Edmunds.comEdmunds.com Posts: 10,059
edited September 2014 in Subaru

Comments

  • fordson1fordson1 Posts: 1,512
    Travis, I live in the northeast, and believe me, FWD cars like the Ford Focus do just fine here. From your perspective, they make sense only for weather-free locations like LA? In your heavy rain you encountered, any modern FWD hatch would have been just fine. Stuff like that is much more a function of tires than anything else.
  • duck87duck87 Posts: 649
    You know, I've lived in Toronto and Windsor/Detroit areas, and even though we never get the crazy amounts of snow that you'd find in places like Calgary, we still get a pretty good blanket of the stuff year after year, and I never had problems with any of my 2WD cars, either front or rear drive. I never really understood why people think AWD is necessary in anything less than a foot of snow (anything more and most people stay at home anyways), especially when it only helps marginally when you're turning and most certainly does not help when you're braking... i.e. the most important part.
  • duck87duck87 Posts: 649
    (that applies to rain by the way. In this case it makes even less of a difference, as long as your tires work well in the rain. Continental ExtremeContacts. Do it.)
  • legacygtlegacygt Posts: 599

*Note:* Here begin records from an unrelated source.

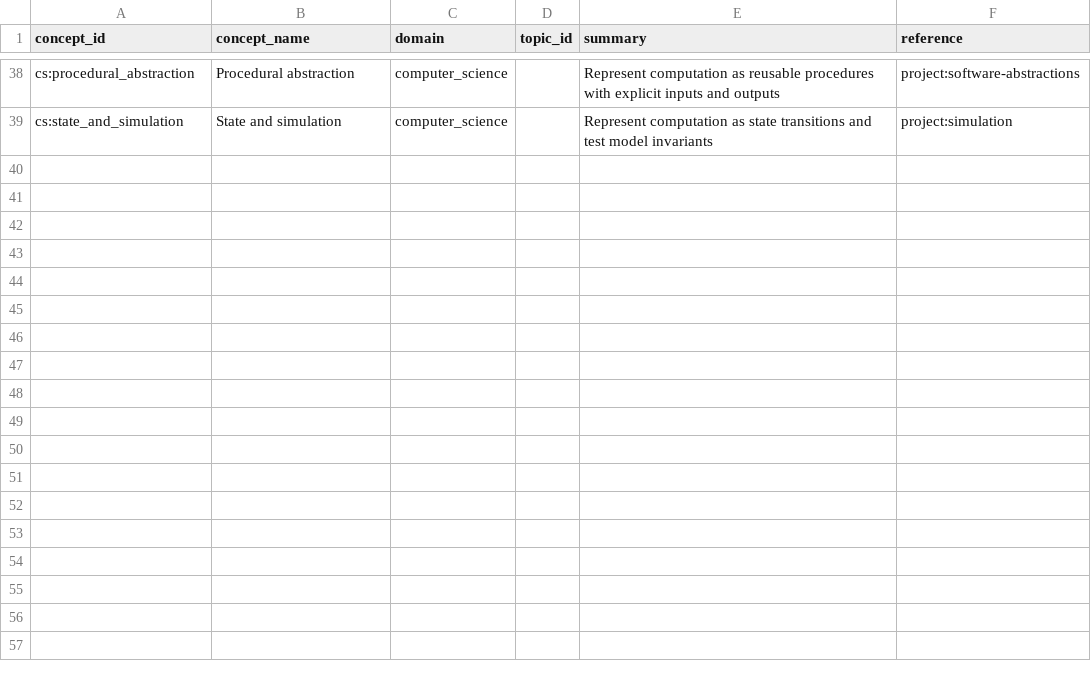
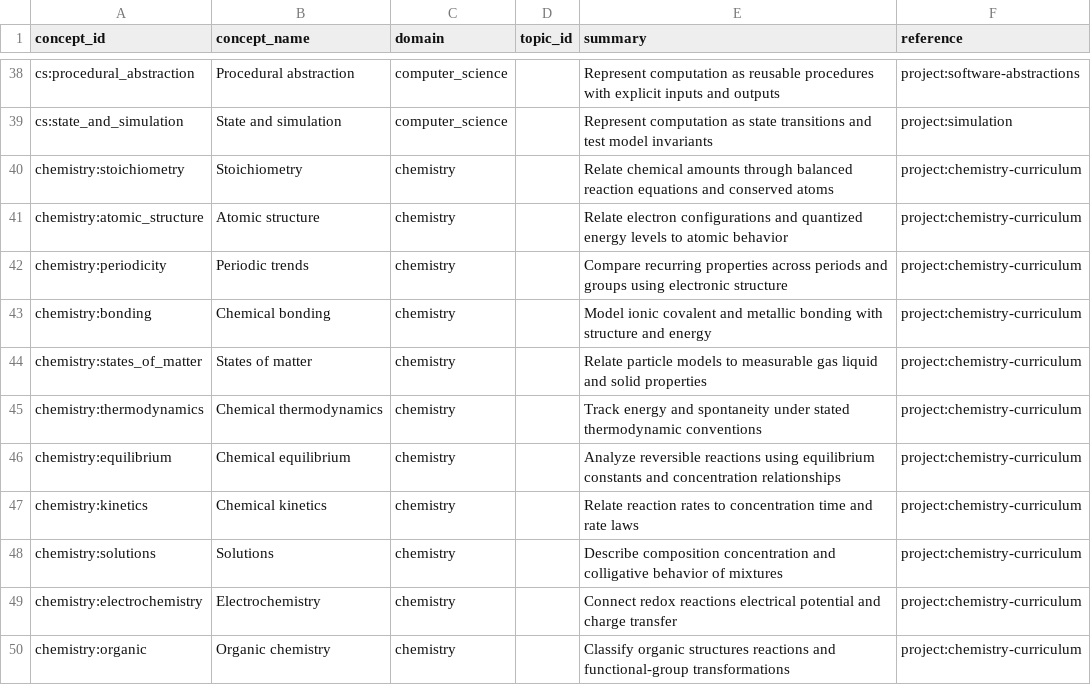
Before and after one commit to saemsir/physics, a CSV file: knowledge/concepts.csv, drawn as a sheet; only a part is shown, gaps mark what is left out; the diff names each change by its address in the sheet, - before the commit and + after, or states it on an @@ line.

```diff
--- a/knowledge/concepts.csv
+++ b/knowledge/concepts.csv
+row 40: chemistry:stoichiometry | Stoichiometry | chemistry |  | Relate chemical amounts through balanced reaction equations and conserved atoms | project:chemistry-curriculum
+row 41: chemistry:atomic_structure | Atomic structure | chemistry |  | Relate electron configurations and quantized energy levels to atomic behavior | project:chemistry-curriculum
+row 42: chemistry:periodicity | Periodic trends | chemistry |  | Compare recurring properties across periods and groups using electronic structure | project:chemistry-curriculum
+row 43: chemistry:bonding | Chemical bonding | chemistry |  | Model ionic covalent and metallic bonding with structure and energy | project:chemistry-curriculum
+row 44: chemistry:states_of_matter | States of matter | chemistry |  | Relate particle models to measurable gas liquid and solid properties | project:chemistry-curriculum
+row 45: chemistry:thermodynamics | Chemical thermodynamics | chemistry |  | Track energy and spontaneity under stated thermodynamic conventions | project:chemistry-curriculum
+row 46: chemistry:equilibrium | Chemical equilibrium | chemistry |  | Analyze reversible reactions using equilibrium constants and concentration relationships | project:chemistry-curriculum
+row 47: chemistry:kinetics | Chemical kinetics | chemistry |  | Relate reaction rates to concentration time and rate laws | project:chemistry-curriculum
+row 48: chemistry:solutions | Solutions | chemistry |  | Describe composition concentration and colligative behavior of mixtures | project:chemistry-curriculum
+row 49: chemistry:electrochemistry | Electrochemistry | chemistry |  | Connect redox reactions electrical potential and charge transfer | project:chemistry-curriculum
+row 50: chemistry:organic | Organic chemistry | chemistry |  | Classify organic structures reactions and functional-group transformations | project:chemistry-curriculum
```
Also changed, not shown: knowledge/links.csv, 6 other files.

    "Grow on you" is exactly what Subarus do. They are not great looking cars. They don't have great tech and there's rarely anything eye-catching or memorable from a brief sit in the cockpit. They are not at their best on a stand at the car show or in a showroom or dealer lot. But while other cars might be at their most impressive the first time you sit in them or the second you drive it off the dealer lot, Subarus are at their best 6 months later or 6 years later. Their engineers clearly take a long term view of customer satisfaction. This approach may not be the best for rapid growth or sales success fueled by great looks or nice features (see Hyundai). But it is great for sales growth driven by customer loyalty and word of mouth.
  • Could someone please explain to me exactly how having AWD helps with driving in the rain? I feel like the tires make the all the difference in the rain, not the drivetrain. The same could be said for in the snow. Any competent driver with decent tires can drive a car with any drivetrain (FWD, RWD, AWD) in pretty much any weather. For example taking a Mercedes SLS AMG to Mount Rushmore in the winter.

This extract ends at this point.